* _Source data_
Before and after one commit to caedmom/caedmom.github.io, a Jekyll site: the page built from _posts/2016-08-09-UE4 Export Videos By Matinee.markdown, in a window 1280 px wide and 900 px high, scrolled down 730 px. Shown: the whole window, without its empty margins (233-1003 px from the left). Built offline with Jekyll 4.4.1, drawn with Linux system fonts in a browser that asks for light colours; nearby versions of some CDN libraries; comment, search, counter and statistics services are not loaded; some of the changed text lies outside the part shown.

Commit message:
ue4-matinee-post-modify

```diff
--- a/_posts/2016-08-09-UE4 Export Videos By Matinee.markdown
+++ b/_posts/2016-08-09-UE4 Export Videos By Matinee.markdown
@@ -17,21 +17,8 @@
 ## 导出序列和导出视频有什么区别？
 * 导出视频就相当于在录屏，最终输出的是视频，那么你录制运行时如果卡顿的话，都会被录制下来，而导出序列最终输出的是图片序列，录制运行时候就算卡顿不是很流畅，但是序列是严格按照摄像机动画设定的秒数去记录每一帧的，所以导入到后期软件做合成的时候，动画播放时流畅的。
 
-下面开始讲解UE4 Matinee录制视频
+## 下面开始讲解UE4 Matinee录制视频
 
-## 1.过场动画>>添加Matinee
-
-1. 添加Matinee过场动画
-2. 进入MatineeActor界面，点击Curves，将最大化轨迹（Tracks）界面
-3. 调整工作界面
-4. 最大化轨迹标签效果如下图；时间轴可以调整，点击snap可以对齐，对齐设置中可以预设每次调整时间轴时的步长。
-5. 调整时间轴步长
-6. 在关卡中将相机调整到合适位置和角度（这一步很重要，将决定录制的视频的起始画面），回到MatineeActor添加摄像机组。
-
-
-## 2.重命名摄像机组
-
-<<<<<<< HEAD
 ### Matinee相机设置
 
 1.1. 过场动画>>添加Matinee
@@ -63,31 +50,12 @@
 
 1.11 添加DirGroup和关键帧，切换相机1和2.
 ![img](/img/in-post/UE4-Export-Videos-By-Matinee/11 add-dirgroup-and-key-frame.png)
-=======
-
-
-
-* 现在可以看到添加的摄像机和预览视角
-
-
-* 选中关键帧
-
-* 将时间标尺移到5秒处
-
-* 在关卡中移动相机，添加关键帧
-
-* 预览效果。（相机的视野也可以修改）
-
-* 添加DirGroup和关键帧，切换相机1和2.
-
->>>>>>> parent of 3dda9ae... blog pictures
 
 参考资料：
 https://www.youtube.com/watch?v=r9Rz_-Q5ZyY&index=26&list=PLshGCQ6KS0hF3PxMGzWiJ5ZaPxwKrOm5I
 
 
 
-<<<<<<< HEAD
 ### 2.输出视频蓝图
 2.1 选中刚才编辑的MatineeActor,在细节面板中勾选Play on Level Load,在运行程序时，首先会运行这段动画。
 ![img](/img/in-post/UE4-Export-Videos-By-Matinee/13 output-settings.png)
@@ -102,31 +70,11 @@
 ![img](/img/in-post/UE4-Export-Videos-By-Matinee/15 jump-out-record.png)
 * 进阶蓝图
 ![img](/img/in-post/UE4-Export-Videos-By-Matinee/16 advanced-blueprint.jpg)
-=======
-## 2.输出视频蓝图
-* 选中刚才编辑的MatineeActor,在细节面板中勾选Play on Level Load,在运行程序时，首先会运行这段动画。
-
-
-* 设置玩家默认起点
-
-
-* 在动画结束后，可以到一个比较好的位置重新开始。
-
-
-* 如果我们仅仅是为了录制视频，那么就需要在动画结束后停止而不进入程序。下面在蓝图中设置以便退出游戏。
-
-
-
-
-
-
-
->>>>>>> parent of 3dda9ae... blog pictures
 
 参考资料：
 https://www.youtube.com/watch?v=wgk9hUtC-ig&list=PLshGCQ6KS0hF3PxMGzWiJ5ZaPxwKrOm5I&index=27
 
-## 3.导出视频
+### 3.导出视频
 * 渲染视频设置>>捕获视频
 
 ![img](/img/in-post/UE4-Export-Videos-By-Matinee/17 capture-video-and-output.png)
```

* _Assignment_
Copy the lines above that hold the word "Matinee录制视频".

* _Exercise response_
-下面开始讲解UE4 Matinee录制视频
+## 下面开始讲解UE4 Matinee录制视频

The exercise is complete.